Given data:
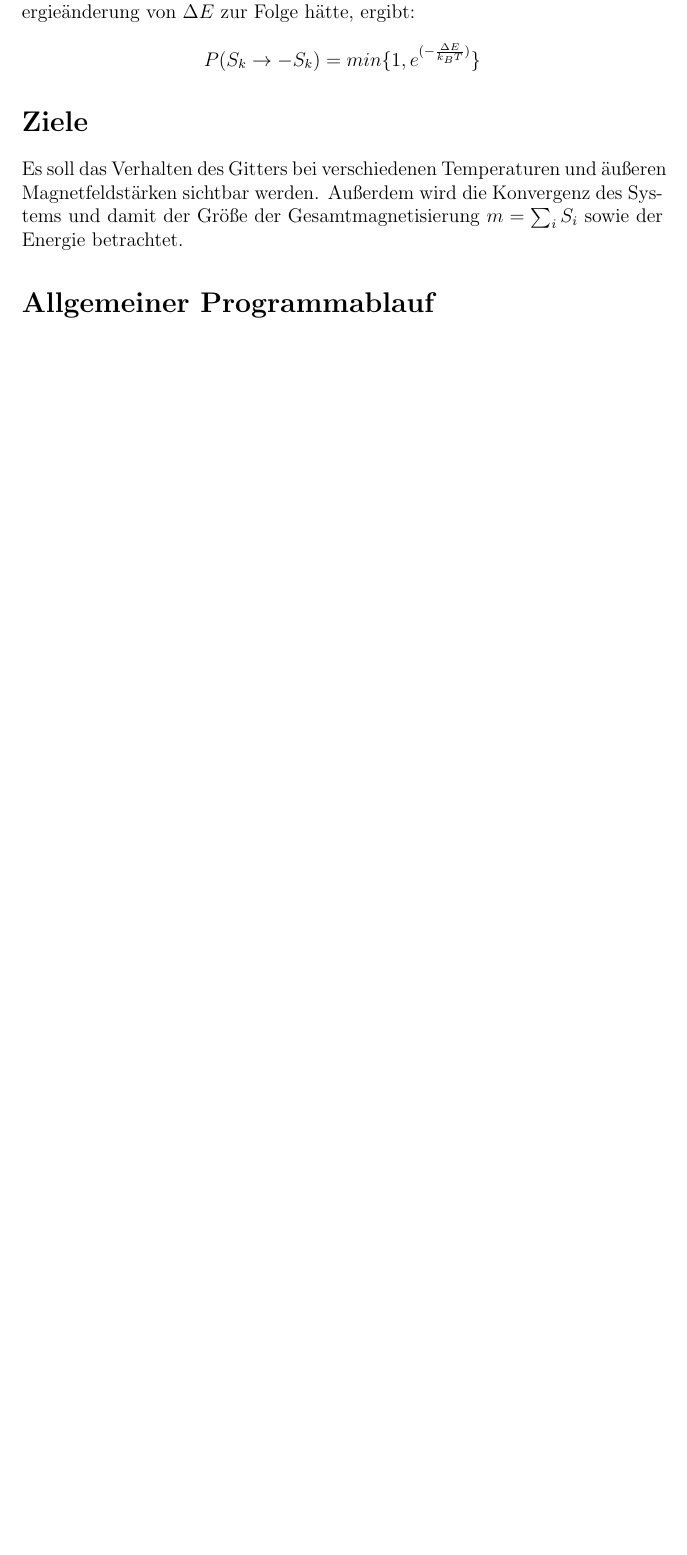
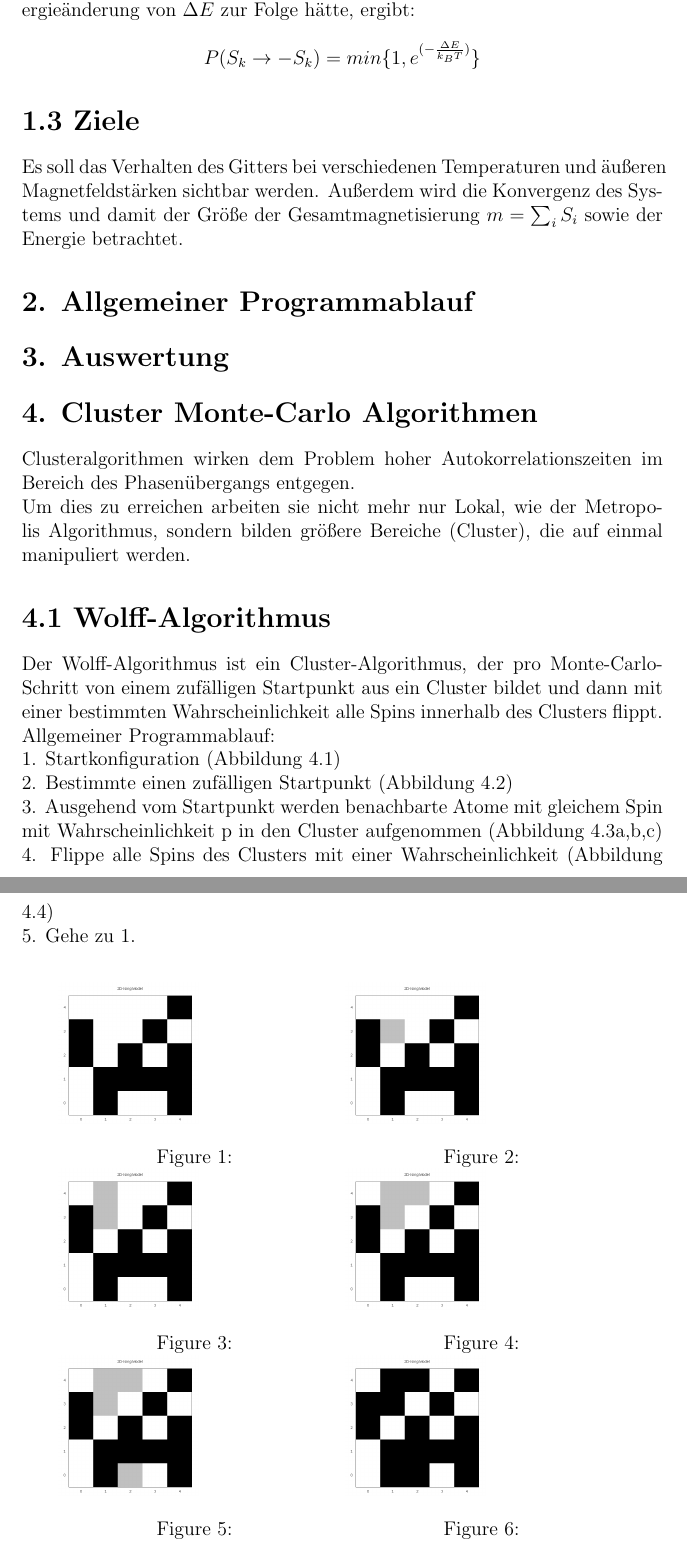
Before and after one commit to Fabse92/ising, a LaTeX document (Ausarbeitung/isingaus.tex): part of page 2 of 2 before the commit and two parts of pages 2 and 3 of 4 after it, the two joined at a grey line, cut so that both start at the same text, the shorter picture padded with empty space. Compiled offline with pdfLaTeX; the source files are stored in an older character set and shown here as Unicode.

Commit message:
Mit ClusterUpdate-Teil der Ausarbeitung begonnen

```diff
--- a/Ausarbeitung/isingaus.tex
+++ b/Ausarbeitung/isingaus.tex
@@ -3,10 +3,11 @@
 \usepackage{amsmath}
 \usepackage{amsfonts}
 \usepackage{amssymb}
+\usepackage{graphicx}
 
 \title{Monte Carlo Simulation des Ising-Modells}
 \date{WS 14/15}
-\author{Jan Fabian Schmid, Robert Hartmann, Niek Andresen}
+\author{Niek Andresen, Robert Hartmann, Jan Fabian Schmid}
 
 \begin{document}
 \maketitle
@@ -27,7 +29,49 @@ P(S_k \rightarrow -S_k)=min\{ 1, e^{(-\frac{\Delta E}{k_B T})} \}
 \]
 
 
-\section*{Ziele}
+\section*{1.3 Ziele}
 Es soll das Verhalten des Gitters bei verschiedenen Temperaturen und äußeren Magnetfeldstärken sichtbar werden. Außerdem wird die Konvergenz des Systems und damit der Größe der Gesamtmagnetisierung $m=\sum_i S_i$ sowie der Energie betrachtet.
 
-\section*{Allgemeiner Programmablauf}
+\section*{2. Allgemeiner Programmablauf}
+
+\section*{3. Auswertung}
+
+\section*{4. Cluster Monte-Carlo Algorithmen}
+Clusteralgorithmen wirken dem Problem hoher Autokorrelationszeiten im Bereich des Phasenübergangs entgegen.\\
+Um dies zu erreichen arbeiten sie nicht mehr nur Lokal, wie der Metropolis Algorithmus, sondern bilden größere Bereiche (Cluster), die auf einmal manipuliert werden.
+
+\section*{4.1 Wolff-Algorithmus}
+Der Wolff-Algorithmus ist ein Cluster-Algorithmus, der pro Monte-Carlo-Schritt von einem zufälligen Startpunkt aus ein Cluster bildet und dann mit einer bestimmten Wahrscheinlichkeit alle Spins innerhalb des Clusters flippt.\\
+Allgemeiner Programmablauf:\\
+1. Startkonfiguration (Abbildung 4.1)\\
+2. Bestimmte einen zufälligen Startpunkt (Abbildung 4.2)\\
+3. Ausgehend vom Startpunkt werden benachbarte Atome mit gleichem Spin mit Wahrscheinlichkeit p in den Cluster aufgenommen (Abbildung 4.3a,b,c)\\
+4. Flippe alle Spins des Clusters mit einer Wahrscheinlichkeit (Abbildung 4.4)\\
+5. Gehe zu 1.\\
+\begin{figure}[htbp]
+  \centering
+  \begin{minipage}[b]{6 cm}
+    \includegraphics[width=0.5\textwidth]{../Graph_Export/cluster_veranschaulichung/Abbildung41.png}
+    \caption{}
+  \end{minipage}
+  \begin{minipage}[b]{6 cm}
+    \includegraphics[width=0.5\textwidth]{../Graph_Export/cluster_veranschaulichung/Abbildung42.png}
+    \caption{}
+  \end{minipage}
+  \begin{minipage}[b]{6 cm}
+    \includegraphics[width=0.5\textwidth]{../Graph_Export/cluster_veranschaulichung/Abbildung43a.png}
+    \caption{}
+  \end{minipage}
+  \begin{minipage}[b]{6 cm}
+    \includegraphics[width=0.5\textwidth]{../Graph_Export/cluster_veranschaulichung/Abbildung43b.png}
+    \caption{}
+  \end{minipage}
+  \begin{minipage}[b]{6 cm}
+    \includegraphics[width=0.5\textwidth]{../Graph_Export/cluster_veranschaulichung/Abbildung43c.png}
+    \caption{}
+  \end{minipage}
+\begin{minipage}[b]{6 cm}
+    \includegraphics[width=0.5\textwidth]{../Graph_Export/cluster_veranschaulichung/Abbildung44.png}
+    \caption{}
+  \end{minipage}
+\end{figure}
```
Also changed, not shown: Ausarbeitung/isingaus.pdf, Graph_Export/cluster_veranschaulichung/Abbildung41.png (added), Graph_Export/cluster_veranschaulichung/Abbildung42.png (added), Graph_Export/cluster_veranschaulichung/Abbildung43a.png (added), Graph_Export/cluster_veranschaulichung/Abbildung43b.png (added), Graph_Export/cluster_veranschaulichung/Abbildung43c.png (added), Graph_Export/cluster_veranschaulichung/Abbildung44.png (added), Ausarbeitung/isingaus.tex (41 more changed lines).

Exercise requirements: If a line above contains the word "Niek", list it.

Exercise solution:
-\author{Jan Fabian Schmid, Robert Hartmann, Niek Andresen}
+\author{Niek Andresen, Robert Hartmann, Jan Fabian Schmid}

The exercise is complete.